News is coming at us faster than we can keep up and while we all have our favorite websites to check on each day, I'm going to venture a bet that you probably don't have time to constantly refresh each site throughout the day to see if anything new has been posted. That's where RSS comes in!
What is RSS?
RSS stands for Really Simple Syndication. Basically it's a "feed" from the site. Each time a new story is posted the site, the feed is updated. Mac OS X's Safari browser has had RSS support for years. However, since Mac OS X 10.5 Leopard and of course Snow Leopard, now you can subscribe to RSS feeds right in Mail. I LOVE THIS! I'm in my email multiple times a day and right along side my email messages are stories/posts from my favorite sites and blogs. Each update comes in just like an email message. I can see the first few lines of the story, maybe a picture too and decide if I want to read more or not. If I want to read more I simply click the "Read More" link and then I'm taken over to Safari (or your default browser) to read the entire article. If it's something that I'm NOT interested in, I just hit delete and it's gone from my inbox. It's sooooo simple! There's another reason that I like my RSS feeds in Mail. It makes it EASY to forward the info to someone else that I know that needs it. Since it comes into Mail like an email, I can treat it like one by hitting the Forward button. A new email message pops up containing the blog post and I just key in the email address(es) that it's going to and hit send.
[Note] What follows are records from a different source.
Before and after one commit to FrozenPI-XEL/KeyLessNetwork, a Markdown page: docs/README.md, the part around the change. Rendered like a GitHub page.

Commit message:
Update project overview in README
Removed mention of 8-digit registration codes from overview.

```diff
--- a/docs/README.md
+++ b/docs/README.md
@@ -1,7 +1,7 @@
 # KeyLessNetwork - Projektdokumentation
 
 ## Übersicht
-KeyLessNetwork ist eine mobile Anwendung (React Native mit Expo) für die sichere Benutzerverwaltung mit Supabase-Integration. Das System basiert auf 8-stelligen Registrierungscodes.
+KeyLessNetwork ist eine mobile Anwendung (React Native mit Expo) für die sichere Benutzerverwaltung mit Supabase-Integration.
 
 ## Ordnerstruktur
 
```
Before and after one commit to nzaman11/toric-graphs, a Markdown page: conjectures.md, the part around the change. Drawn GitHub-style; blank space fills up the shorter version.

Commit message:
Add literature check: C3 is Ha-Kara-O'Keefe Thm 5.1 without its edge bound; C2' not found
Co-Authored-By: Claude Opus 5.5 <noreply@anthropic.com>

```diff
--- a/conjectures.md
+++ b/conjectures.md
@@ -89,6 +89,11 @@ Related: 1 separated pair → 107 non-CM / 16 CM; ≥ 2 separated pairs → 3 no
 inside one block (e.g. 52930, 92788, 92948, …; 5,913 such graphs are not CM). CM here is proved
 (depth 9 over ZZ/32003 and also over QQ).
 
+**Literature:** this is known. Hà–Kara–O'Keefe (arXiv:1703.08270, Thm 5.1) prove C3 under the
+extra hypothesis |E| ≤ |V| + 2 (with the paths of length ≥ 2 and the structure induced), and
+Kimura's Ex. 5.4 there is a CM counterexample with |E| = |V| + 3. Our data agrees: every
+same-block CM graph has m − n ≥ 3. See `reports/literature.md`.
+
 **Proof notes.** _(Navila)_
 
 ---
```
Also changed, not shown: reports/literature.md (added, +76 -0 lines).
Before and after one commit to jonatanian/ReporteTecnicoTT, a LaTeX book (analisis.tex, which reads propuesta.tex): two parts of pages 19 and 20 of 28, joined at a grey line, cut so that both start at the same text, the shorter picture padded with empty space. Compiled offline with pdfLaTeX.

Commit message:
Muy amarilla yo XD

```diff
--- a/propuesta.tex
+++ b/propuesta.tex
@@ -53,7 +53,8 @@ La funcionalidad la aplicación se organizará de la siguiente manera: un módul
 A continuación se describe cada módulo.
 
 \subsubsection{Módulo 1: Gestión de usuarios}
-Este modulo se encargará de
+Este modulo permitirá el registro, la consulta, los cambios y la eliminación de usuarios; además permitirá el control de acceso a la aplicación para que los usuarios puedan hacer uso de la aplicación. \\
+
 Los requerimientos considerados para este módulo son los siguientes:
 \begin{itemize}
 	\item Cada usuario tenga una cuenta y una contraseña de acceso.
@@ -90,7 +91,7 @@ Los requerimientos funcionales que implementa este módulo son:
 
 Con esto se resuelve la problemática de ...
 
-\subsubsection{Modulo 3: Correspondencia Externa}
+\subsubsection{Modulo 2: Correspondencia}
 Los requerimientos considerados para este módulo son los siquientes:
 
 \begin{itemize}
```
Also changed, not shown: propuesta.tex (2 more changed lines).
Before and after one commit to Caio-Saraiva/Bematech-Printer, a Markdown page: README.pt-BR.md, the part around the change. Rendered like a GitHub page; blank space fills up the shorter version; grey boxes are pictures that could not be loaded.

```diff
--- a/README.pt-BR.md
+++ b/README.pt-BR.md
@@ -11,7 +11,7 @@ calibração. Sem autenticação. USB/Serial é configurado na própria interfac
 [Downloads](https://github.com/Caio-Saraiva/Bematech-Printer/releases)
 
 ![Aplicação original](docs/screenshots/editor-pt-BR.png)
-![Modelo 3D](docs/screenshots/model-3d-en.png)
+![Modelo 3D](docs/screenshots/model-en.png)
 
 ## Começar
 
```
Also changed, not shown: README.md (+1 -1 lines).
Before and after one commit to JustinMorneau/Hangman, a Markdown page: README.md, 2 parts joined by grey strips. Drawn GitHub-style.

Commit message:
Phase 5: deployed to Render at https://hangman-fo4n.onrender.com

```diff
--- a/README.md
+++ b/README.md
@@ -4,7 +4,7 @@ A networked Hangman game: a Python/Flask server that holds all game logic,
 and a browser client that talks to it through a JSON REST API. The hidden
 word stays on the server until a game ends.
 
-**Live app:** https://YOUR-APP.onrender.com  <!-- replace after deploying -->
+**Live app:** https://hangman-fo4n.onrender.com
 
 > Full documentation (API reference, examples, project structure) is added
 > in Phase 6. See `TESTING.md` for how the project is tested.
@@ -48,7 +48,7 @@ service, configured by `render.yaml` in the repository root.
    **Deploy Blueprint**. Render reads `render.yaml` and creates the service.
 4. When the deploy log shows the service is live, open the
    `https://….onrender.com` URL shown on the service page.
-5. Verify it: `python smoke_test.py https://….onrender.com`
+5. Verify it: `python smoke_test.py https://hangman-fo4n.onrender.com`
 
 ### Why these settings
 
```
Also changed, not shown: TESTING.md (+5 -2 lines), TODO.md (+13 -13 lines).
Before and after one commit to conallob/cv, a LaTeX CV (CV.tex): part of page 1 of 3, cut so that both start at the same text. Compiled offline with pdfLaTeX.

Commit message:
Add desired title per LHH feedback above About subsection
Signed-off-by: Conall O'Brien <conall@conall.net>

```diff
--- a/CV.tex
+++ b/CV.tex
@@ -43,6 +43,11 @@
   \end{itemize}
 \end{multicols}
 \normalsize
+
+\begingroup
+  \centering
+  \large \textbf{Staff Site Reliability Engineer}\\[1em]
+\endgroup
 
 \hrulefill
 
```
Subscribe to this blog!
OK, the steps I'm about to show you will work for just about any site that has an RSS feed. Most news sites have them and most blogs have them too. You can always tell if a site has one in Safari because you'll see the RSS button right in the address bar.
Step 1: Navigate to the site you want to get the RSS feed for using Safari. Here, let me help you: http://macgroup.org/macnews/
Step 2: Now look for the "Feeds" link and if the site doesn't specifically call one out, you can just click the RSS button like the one above. You may also see the standard RSS logo:
You can usually click this icon as well.
Step 3: Now the actual RSS feed will appear in your Safari browser.
Now just click the Plus sign to the left of the address to add it as a bookmark.
Step 4: Safari will ask if you want to bookmark the feed in either Mail or Safari or both.
You can do either, but like I said I prefer them in Mail. So I'd check Mail and click the Add button.
Step 5: That's really it. From that point on, any new posts to the blog/website will automatically come in your InBox as an email, but without tying up space on your email server since it's not really an email. Once you receive one, you can either read it or just delete it if you're not interested.
I have a lot of feeds in Mail and it works great!
One More Thing: Create an "Unread Mail" Smart Mailbox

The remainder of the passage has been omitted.